From Aberdeen, I flew back to England to
spend four days with the Cowley family in Northamptonshire, about 80
miles north of London in the English countryside. Mrs. Mary Cowley was
then 78 years old. She and her late husband Bill had served as the first
resident nurses in Puvirnituq from 1959 to 1962. Her son Timothy had
been one of my playmates in childhood.
My time in Northamptonshire was a blessed
interlude of de-compression from the intensity and high drama of my
discoveries in Aberdeen. I shared my findings with the Cowley’s, who
were among the restricted few familiar with my search. Mary Cowley had
known both my mother, and grandmother, and now served as my sounding
board for what might be next. She gave me sound counsel about being
mentally prepared for whatever consequences, positive or negative, which
might result from these discoveries.
I had heard of Qallunaat who had been
searched for and located, but who had refused to acknowledge their Inuit
relatives. The reasons for such rejections were never the same, but
there were three that seemed to surface constantly: The shame of
revealing illegitimate offspring to legitimate families; the fear that
Inuit offspring would claim money or possessions from Qallunaat fathers;
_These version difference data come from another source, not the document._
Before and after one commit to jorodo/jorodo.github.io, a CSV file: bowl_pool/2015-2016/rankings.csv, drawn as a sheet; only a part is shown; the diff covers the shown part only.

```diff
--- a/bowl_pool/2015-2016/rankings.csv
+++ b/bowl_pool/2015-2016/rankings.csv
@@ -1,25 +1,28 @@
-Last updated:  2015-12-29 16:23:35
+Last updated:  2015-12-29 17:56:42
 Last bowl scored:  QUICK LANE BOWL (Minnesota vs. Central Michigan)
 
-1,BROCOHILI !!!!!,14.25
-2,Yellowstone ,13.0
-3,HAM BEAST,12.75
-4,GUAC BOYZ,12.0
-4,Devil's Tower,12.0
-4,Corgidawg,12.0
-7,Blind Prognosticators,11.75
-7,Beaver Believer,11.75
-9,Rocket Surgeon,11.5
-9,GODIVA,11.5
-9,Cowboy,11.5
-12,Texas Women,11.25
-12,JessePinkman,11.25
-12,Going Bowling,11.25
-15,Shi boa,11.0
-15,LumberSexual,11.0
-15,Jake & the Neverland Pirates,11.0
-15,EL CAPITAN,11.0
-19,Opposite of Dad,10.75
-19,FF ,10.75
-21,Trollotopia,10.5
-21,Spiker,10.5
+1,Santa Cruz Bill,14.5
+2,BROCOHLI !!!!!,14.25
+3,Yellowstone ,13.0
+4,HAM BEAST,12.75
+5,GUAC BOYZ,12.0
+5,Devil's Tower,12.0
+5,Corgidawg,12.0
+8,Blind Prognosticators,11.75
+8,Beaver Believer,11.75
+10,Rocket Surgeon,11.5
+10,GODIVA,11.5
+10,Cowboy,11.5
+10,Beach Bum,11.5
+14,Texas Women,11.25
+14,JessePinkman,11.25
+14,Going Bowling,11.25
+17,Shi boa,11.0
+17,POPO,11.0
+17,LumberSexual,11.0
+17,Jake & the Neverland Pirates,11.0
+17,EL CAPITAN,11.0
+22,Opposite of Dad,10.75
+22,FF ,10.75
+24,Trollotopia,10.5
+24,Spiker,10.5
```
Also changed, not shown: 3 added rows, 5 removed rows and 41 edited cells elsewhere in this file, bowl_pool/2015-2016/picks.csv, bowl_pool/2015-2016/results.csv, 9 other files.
or genuine doubt about people’s claims to be So-and-So’s descendents.
My driving reasons for searching were none
of the above. I simply wanted to make human contact.
Mrs. Cowley said that, in earlier eras,
people’s attitudes toward children born outside of marriage tended to be
very strict. Nowadays, she said, people are much more open-minded about
such things. I needed to hear this. My mother had been born to parents
who were not married. Not that this was anything unusual at the time. It
had, in fact, been quite the norm, and children born from such
relationships helped boost the Inuit birthrate.
Northamptonshire was an improbable, but
most tranquil place to reflect on these matters.
As we talked about Scotland, Timothy
Cowley told me that Arctic char could be found in some of its lakes, and
that ptarmigan, of the type we have in the Arctic, can be had in certain
areas of the country. I could live there for a while, I thought, eating
some familiar food along with the occasional dish of haggis.
In my mind, I developed the hope that, the
least this search would get me would be a photograph of William
Mackenzie Peter to hang on my wall.